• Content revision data
○ ○ ○

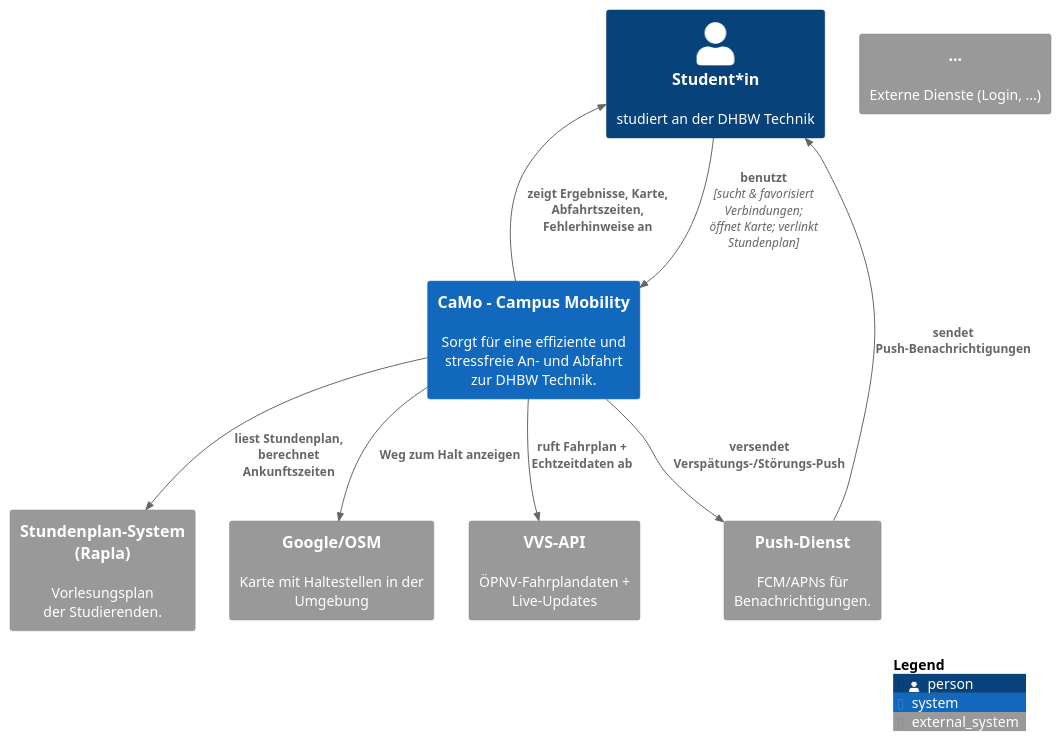
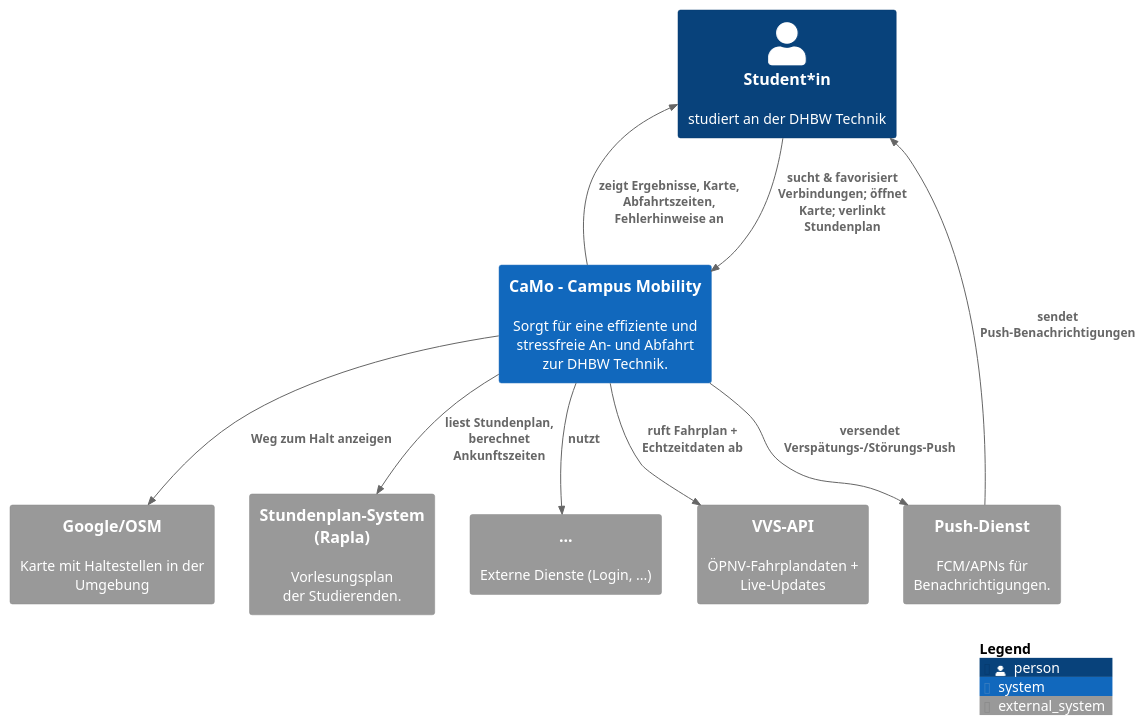
One commit to Isabella25B/CaMo---Campus-Mobility changed the diagram in docs/architecture/c4_beispiel.puml. Above: the diagram before and after it, drawn with PlantUML.

Commit message:
paar verbesserungen

```diff
--- a/docs/architecture/c4_beispiel.puml
+++ b/docs/architecture/c4_beispiel.puml
@@ -1,35 +1,36 @@
 @startuml C4_Context_Example
 ' C4-PlantUML Context diagram include (remote)
 !includeurl https://raw.githubusercontent.com/plantuml-stdlib/C4-PlantUML/master/C4_Context.puml
 
 ' optional: set skinparams oder Theme (siehe Repo für Varianten)
 
 ' Titel
 LAYOUT_WITH_LEGEND()
 
 ' Definiere System und Actor
 Person(person, "Student*in", "studiert an der DHBW Technik")
 System(camo, "CaMo - Campus Mobility", "Sorgt für eine effiziente und stressfreie An- und Abfahrt zur DHBW Technik.")
 
 ' Externe Systeme
 System_Ext(vvs,  "VVS-API", "ÖPNV-Fahrplandaten + Live-Updates")
 System_Ext(maps, "Google/OSM", "Karte mit Haltestellen in der Umgebung")
 System_Ext(push, "Push-Dienst", "FCM/APNs für Benachrichtigungen.")
 System_Ext(plan, "Stundenplan-System (Rapla)", "Vorlesungsplan der Studierenden.")
 System_Ext(marcel, "...", "Externe Dienste (Login, ...)")
 
 ' Beziehungen
-Rel(person, camo, "benutzt", "sucht & favorisiert Verbindungen; öffnet Karte; verlinkt Stundenplan")
-Rel(camo, vvs,  "ruft Fahrplan + Echtzeitdaten ab", "")
-Rel(camo, maps, "Weg zum Halt anzeigen", "")
-Rel(camo, push, "versendet Verspätungs-/Störungs-Push", "")
-Rel(camo, plan, "liest Stundenplan, berechnet Ankunftszeiten", "")
+Rel(person, camo, "sucht & favorisiert Verbindungen; öffnet Karte; verlinkt Stundenplan")
+Rel(camo, vvs,  "ruft Fahrplan + Echtzeitdaten ab")
+Rel(camo, maps, "Weg zum Halt anzeigen")
+Rel(camo, push, "versendet Verspätungs-/Störungs-Push")
+Rel(camo, plan, "liest Stundenplan, berechnet Ankunftszeiten")
+Rel(camo, marcel, "nutzt")
 
 ' Rückflüsse
 Rel_D(camo, person, "zeigt Ergebnisse, Karte, Abfahrtszeiten, Fehlerhinweise an")
 Rel_D(push, person, "sendet Push-Benachrichtigungen")
 
 
 ' Ausgabe: Kontextdiagramm
 SHOW_LEGEND()
 @enduml
```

○ ○ ○

• What this task involves
For each line of the data that includes the word "verlinkt", return a copy of it.

• Completed exercise
-Rel(person, camo, "benutzt", "sucht & favorisiert Verbindungen; öffnet Karte; verlinkt Stundenplan")
+Rel(person, camo, "sucht & favorisiert Verbindungen; öffnet Karte; verlinkt Stundenplan")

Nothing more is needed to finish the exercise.